The world is changing and one of the factors driving this change is climate change, which continues to affect the weather and the elements, such as rainfall and storms, among others. These changes affect basically everything that concerns man and his environment.
The impact of these changes is gradually being felt across the world but one sector that is very crucial to the survival of humans, which is being greatly affected, is the agricultural sector. This is so because it speaks to the very essence of our existence as humans as we need to grow our food and eat to survive.
The increasing changing pattern of rainfall, rising temperatures, diseases and pests, has been caused by climate change, which is now adversely affecting the global food chain ecosystem and increasing the odds at which food security and poverty reduction becomes challenging now and in the foreseeable future.
Across Africa, Agriculture is one the most important sectors of the economy and it is one of the main driving forces through which Africa can pull itself out of the realm of poverty.

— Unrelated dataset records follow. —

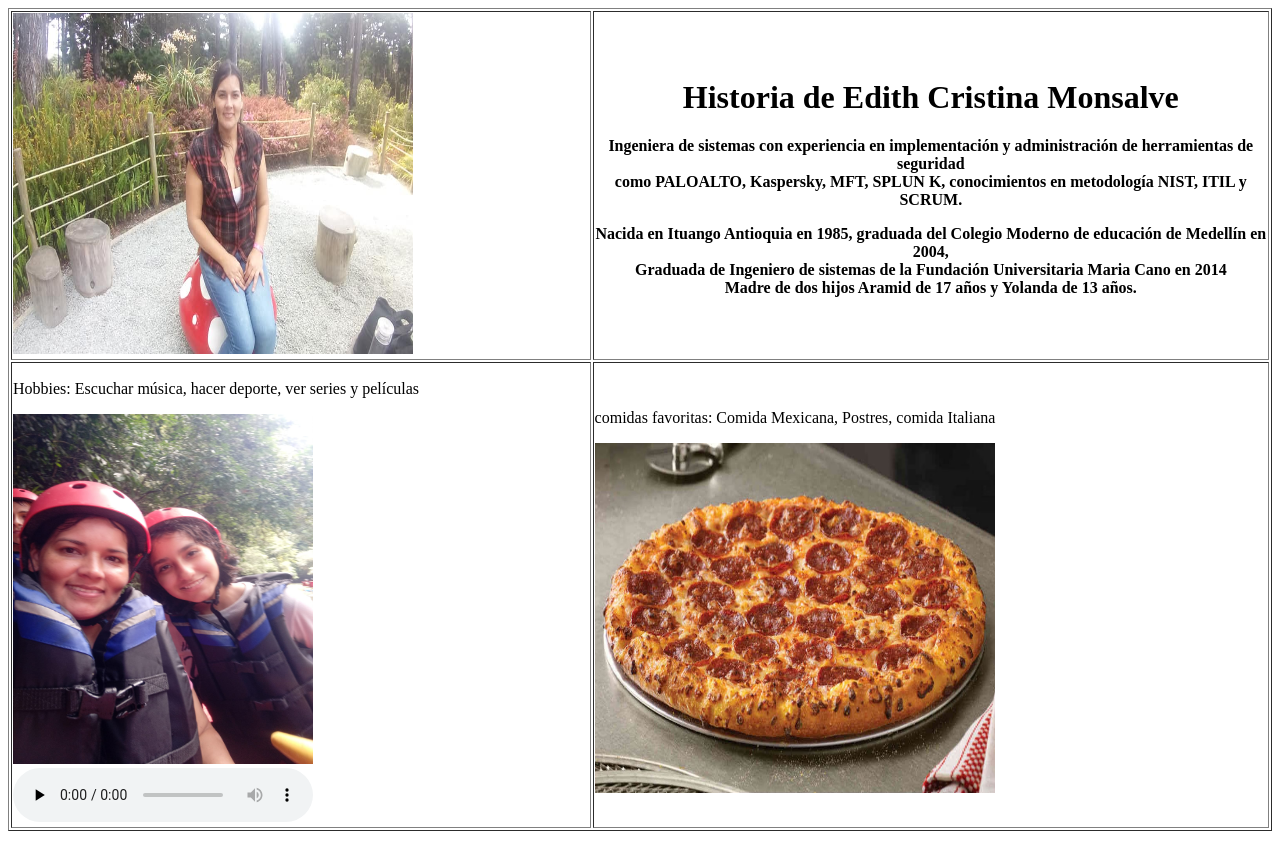
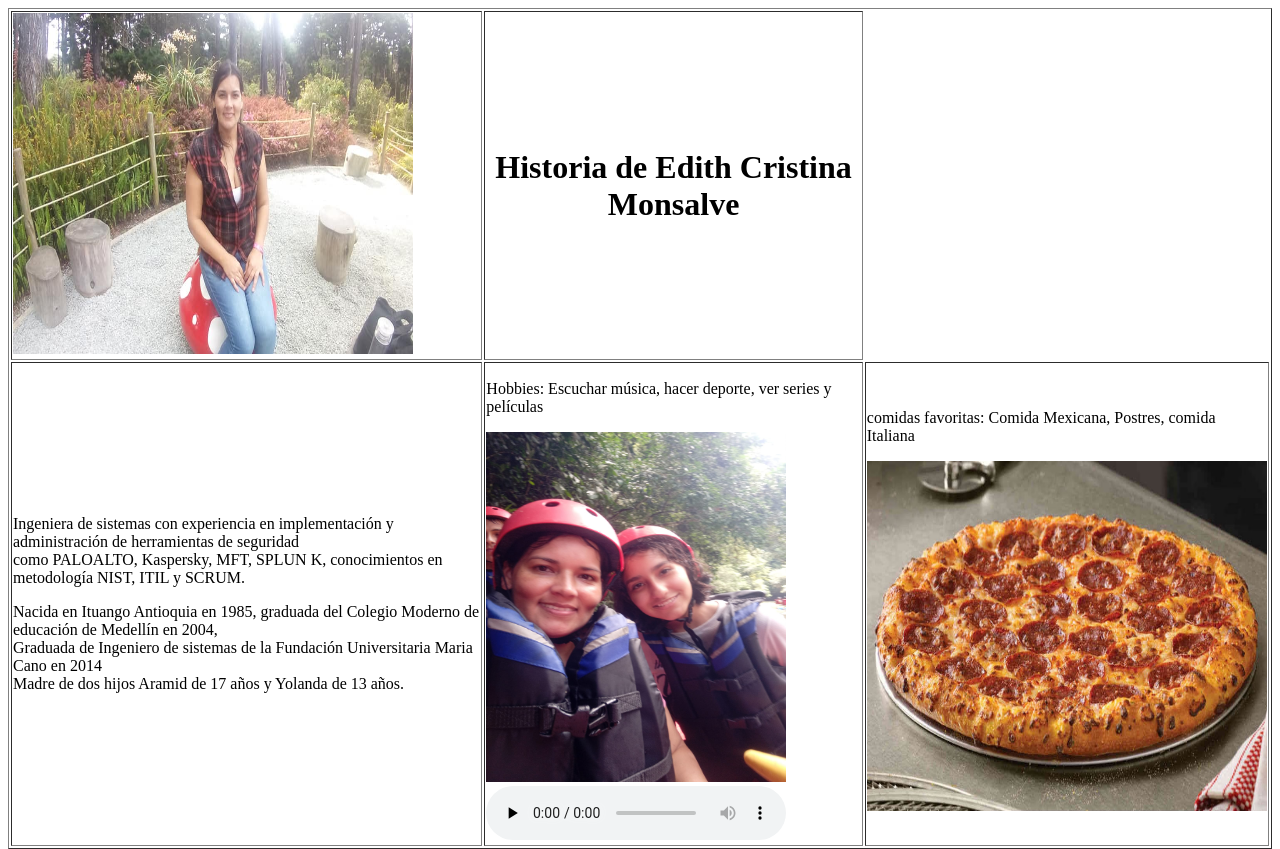
Before and after one commit to edithm06/sitio_edith_monsalve, a plain HTML site: page index.html in a window 1280 px wide. Shown: the top 849 px of the page. Drawn offline with Linux system fonts and the light colour scheme.

Commit message:
commit index

```diff
--- a/index.html
+++ b/index.html
@@ -33,7 +33,12 @@
 
             </th>
             <th><h1>Historia de Edith Cristina Monsalve</h1>
-                <p> Ingeniera de sistemas con experiencia en implementación y administración de herramientas de seguridad<br/>
+            </th>
+         </tr>
+        </thead>
+        <tbody>
+         <tr>
+            <td><p> Ingeniera de sistemas con experiencia en implementación y administración de herramientas de seguridad<br/>
                 como PALOALTO, Kaspersky, MFT, SPLUN K, conocimientos en metodología NIST, ITIL y SCRUM.
                 </p>
                 <p>
@@ -41,11 +46,7 @@
                     Graduada de Ingeniero de sistemas de la Fundación Universitaria Maria Cano en 2014 <br/>
                     Madre de dos hijos Aramid de 17 años y Yolanda de 13 años.<br/>
                 </p>
-            </th>
-         </tr>
-        </thead>
-        <tbody>
-         <tr>
+            </td>
              <td>
                 <p>Hobbies: Escuchar música, hacer deporte, ver series y películas</p>
                 <img src="./img/rioclaro.jpg" alt="Recuerdo" width="300" height="350">
```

Africa’s economy basically depends on Agriculture with 60 per cent of over 1.3 billion Africans still living in rural areas and 32 per cent of the continent’s Gross Domestic Product generated from the sector. The sector, also accounts for 65 per cent of the continent’s employment and 75 per cent of its domestic trade.
The question to ask now is why do we still have the issue of food shortage and inflation in edible commodities in Africa even when we ought to be generating billions of dollars from the export and processing of agricultural produce and still have enough to feed the ever-increasing population? What exactly are we not getting right in the agricultural sector in Africa? Why have we not been able to effectively harness all the potential that the agricultural sector presents to us?
The answer to the problem posed above is that, we should start applying technology in the agricultural sector in Africa and this is known as “Smart Agriculture.”
Smart agriculture, basically, entails the concept of farming in a systematic and strategic modern way with a view to exponentially increase the yield per hectare of farmlands.
The aim of smart agriculture is to use modern farming techniques, (concept), which encompass the adoption of the Internet of Things, sensors, soil scanning, data management, big data, cloud-based services, etc., to increase production, growth in farming and improve the commercialisation of crops.
Some of the examples of smart agriculture, are shade net and greenhouse farming, which also happens to be a modern farming method frequently used considerably across Africa as they support smart farming and help in selecting the method of farming based on weather or water.
With the rising concern with food security and climate change challenges, smart agriculture ensures efficiency of inputs such as labour, seeds and fertilizers, thus increasing food security.
By carrying out all these functions, smart agriculture helps to protect the ecosystem, landscapes, and the natural resources for the future generation.
Across the world, smart agriculture has been experiencing considerable growth because of the ever-increasing demand for improvement in yield and income, generated from the sector, combined with the introduction of connected devices, in the agricultural sector, which has improved the performance of agricultural activities, through the use of advanced technologies.
Global smart agriculture is divided into global positioning system devices, sensor monitoring systems and smart detection systems.
The services are split into: consulting, integration, implementation and maintenance, while on the basis of solutions, it is further broken down and divided into mobility solutions, — Finish Reading on the Punch